**Task description**
Read the data that follows. Then repeat it exactly.

(Items from a data source)
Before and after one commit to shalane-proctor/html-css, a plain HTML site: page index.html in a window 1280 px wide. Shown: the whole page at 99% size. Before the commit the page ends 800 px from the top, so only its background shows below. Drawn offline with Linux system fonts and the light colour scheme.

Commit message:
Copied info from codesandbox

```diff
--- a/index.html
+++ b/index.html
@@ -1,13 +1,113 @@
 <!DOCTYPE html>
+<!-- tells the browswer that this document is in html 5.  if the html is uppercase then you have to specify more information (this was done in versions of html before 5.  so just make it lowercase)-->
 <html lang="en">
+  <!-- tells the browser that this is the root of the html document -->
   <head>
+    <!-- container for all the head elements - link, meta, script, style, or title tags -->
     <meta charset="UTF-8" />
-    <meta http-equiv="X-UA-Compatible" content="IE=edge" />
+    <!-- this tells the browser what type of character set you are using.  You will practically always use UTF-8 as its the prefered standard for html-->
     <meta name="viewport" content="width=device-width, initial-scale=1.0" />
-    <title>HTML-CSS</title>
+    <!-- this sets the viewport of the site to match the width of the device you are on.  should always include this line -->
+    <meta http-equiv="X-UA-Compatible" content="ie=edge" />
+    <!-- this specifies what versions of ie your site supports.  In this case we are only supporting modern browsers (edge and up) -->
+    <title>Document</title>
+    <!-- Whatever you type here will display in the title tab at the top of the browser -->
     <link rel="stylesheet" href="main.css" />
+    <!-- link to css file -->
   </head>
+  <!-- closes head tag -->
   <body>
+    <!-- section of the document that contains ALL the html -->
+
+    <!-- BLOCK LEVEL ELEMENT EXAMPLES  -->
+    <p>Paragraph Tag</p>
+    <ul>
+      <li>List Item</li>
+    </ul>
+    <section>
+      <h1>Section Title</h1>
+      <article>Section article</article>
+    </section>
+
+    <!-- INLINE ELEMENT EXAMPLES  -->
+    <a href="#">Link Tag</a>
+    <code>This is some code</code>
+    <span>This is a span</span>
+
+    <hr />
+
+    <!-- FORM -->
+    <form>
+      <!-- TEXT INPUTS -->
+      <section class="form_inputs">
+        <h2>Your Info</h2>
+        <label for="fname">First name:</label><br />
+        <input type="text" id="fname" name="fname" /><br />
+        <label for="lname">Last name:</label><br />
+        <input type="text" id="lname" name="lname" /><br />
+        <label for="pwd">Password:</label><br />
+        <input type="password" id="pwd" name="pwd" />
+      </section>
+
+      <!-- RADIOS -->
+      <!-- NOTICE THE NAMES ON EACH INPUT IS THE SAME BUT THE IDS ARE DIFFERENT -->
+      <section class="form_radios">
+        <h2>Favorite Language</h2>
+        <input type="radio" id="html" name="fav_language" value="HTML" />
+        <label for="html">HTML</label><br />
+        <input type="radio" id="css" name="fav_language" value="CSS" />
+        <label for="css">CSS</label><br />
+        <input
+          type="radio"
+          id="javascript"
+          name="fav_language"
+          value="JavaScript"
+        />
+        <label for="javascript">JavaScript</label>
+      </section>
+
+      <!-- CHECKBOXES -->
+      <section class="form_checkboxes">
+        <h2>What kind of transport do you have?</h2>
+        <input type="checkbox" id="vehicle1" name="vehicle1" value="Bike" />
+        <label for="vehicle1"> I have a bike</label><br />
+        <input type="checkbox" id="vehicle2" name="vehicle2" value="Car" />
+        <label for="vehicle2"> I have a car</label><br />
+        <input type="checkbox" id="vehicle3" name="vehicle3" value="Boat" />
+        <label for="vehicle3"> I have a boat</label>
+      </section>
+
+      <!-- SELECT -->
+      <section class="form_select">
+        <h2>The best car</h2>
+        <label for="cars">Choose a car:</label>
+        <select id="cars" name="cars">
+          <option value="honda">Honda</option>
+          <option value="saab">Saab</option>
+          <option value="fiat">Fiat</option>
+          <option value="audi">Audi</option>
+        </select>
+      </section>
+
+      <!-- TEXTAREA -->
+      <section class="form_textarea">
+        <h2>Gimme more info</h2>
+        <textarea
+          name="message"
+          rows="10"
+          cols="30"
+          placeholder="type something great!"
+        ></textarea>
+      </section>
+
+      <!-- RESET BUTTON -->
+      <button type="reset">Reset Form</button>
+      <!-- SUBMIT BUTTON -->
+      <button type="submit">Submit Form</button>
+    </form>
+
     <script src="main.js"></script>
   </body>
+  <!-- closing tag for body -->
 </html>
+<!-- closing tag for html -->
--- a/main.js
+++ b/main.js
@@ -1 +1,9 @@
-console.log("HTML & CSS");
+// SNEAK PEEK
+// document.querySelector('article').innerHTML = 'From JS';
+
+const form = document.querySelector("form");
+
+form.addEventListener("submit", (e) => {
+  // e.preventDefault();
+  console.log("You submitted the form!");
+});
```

**Answer section**
Before and after one commit to shalane-proctor/html-css, a plain HTML site: page index.html in a window 1280 px wide. Shown: the whole page at 99% size. Before the commit the page ends 800 px from the top, so only its background shows below. Drawn offline with Linux system fonts and the light colour scheme.

Commit message:
Copied info from codesandbox

```diff
--- a/index.html
+++ b/index.html
@@ -1,13 +1,113 @@
 <!DOCTYPE html>
+<!-- tells the browswer that this document is in html 5.  if the html is uppercase then you have to specify more information (this was done in versions of html before 5.  so just make it lowercase)-->
 <html lang="en">
+  <!-- tells the browser that this is the root of the html document -->
   <head>
+    <!-- container for all the head elements - link, meta, script, style, or title tags -->
     <meta charset="UTF-8" />
-    <meta http-equiv="X-UA-Compatible" content="IE=edge" />
+    <!-- this tells the browser what type of character set you are using.  You will practically always use UTF-8 as its the prefered standard for html-->
     <meta name="viewport" content="width=device-width, initial-scale=1.0" />
-    <title>HTML-CSS</title>
+    <!-- this sets the viewport of the site to match the width of the device you are on.  should always include this line -->
+    <meta http-equiv="X-UA-Compatible" content="ie=edge" />
+    <!-- this specifies what versions of ie your site supports.  In this case we are only supporting modern browsers (edge and up) -->
+    <title>Document</title>
+    <!-- Whatever you type here will display in the title tab at the top of the browser -->
     <link rel="stylesheet" href="main.css" />
+    <!-- link to css file -->
   </head>
+  <!-- closes head tag -->
   <body>
+    <!-- section of the document that contains ALL the html -->
+
+    <!-- BLOCK LEVEL ELEMENT EXAMPLES  -->
+    <p>Paragraph Tag</p>
+    <ul>
+      <li>List Item</li>
+    </ul>
+    <section>
+      <h1>Section Title</h1>
+      <article>Section article</article>
+    </section>
+
+    <!-- INLINE ELEMENT EXAMPLES  -->
+    <a href="#">Link Tag</a>
+    <code>This is some code</code>
+    <span>This is a span</span>
+
+    <hr />
+
+    <!-- FORM -->
+    <form>
+      <!-- TEXT INPUTS -->
+      <section class="form_inputs">
+        <h2>Your Info</h2>
+        <label for="fname">First name:</label><br />
+        <input type="text" id="fname" name="fname" /><br />
+        <label for="lname">Last name:</label><br />
+        <input type="text" id="lname" name="lname" /><br />
+        <label for="pwd">Password:</label><br />
+        <input type="password" id="pwd" name="pwd" />
+      </section>
+
+      <!-- RADIOS -->
+      <!-- NOTICE THE NAMES ON EACH INPUT IS THE SAME BUT THE IDS ARE DIFFERENT -->
+      <section class="form_radios">
+        <h2>Favorite Language</h2>
+        <input type="radio" id="html" name="fav_language" value="HTML" />
+        <label for="html">HTML</label><br />
+        <input type="radio" id="css" name="fav_language" value="CSS" />
+        <label for="css">CSS</label><br />
+        <input
+          type="radio"
+          id="javascript"
+          name="fav_language"
+          value="JavaScript"
+        />
+        <label for="javascript">JavaScript</label>
+      </section>
+
+      <!-- CHECKBOXES -->
+      <section class="form_checkboxes">
+        <h2>What kind of transport do you have?</h2>
+        <input type="checkbox" id="vehicle1" name="vehicle1" value="Bike" />
+        <label for="vehicle1"> I have a bike</label><br />
+        <input type="checkbox" id="vehicle2" name="vehicle2" value="Car" />
+        <label for="vehicle2"> I have a car</label><br />
+        <input type="checkbox" id="vehicle3" name="vehicle3" value="Boat" />
+        <label for="vehicle3"> I have a boat</label>
+      </section>
+
+      <!-- SELECT -->
+      <section class="form_select">
+        <h2>The best car</h2>
+        <label for="cars">Choose a car:</label>
+        <select id="cars" name="cars">
+          <option value="honda">Honda</option>
+          <option value="saab">Saab</option>
+          <option value="fiat">Fiat</option>
+          <option value="audi">Audi</option>
+        </select>
+      </section>
+
+      <!-- TEXTAREA -->
+      <section class="form_textarea">
+        <h2>Gimme more info</h2>
+        <textarea
+          name="message"
+          rows="10"
+          cols="30"
+          placeholder="type something great!"
+        ></textarea>
+      </section>
+
+      <!-- RESET BUTTON -->
+      <button type="reset">Reset Form</button>
+      <!-- SUBMIT BUTTON -->
+      <button type="submit">Submit Form</button>
+    </form>
+
     <script src="main.js"></script>
   </body>
+  <!-- closing tag for body -->
 </html>
+<!-- closing tag for html -->
--- a/main.js
+++ b/main.js
@@ -1 +1,9 @@
-console.log("HTML & CSS");
+// SNEAK PEEK
+// document.querySelector('article').innerHTML = 'From JS';
+
+const form = document.querySelector("form");
+
+form.addEventListener("submit", (e) => {
+  // e.preventDefault();
+  console.log("You submitted the form!");
+});
```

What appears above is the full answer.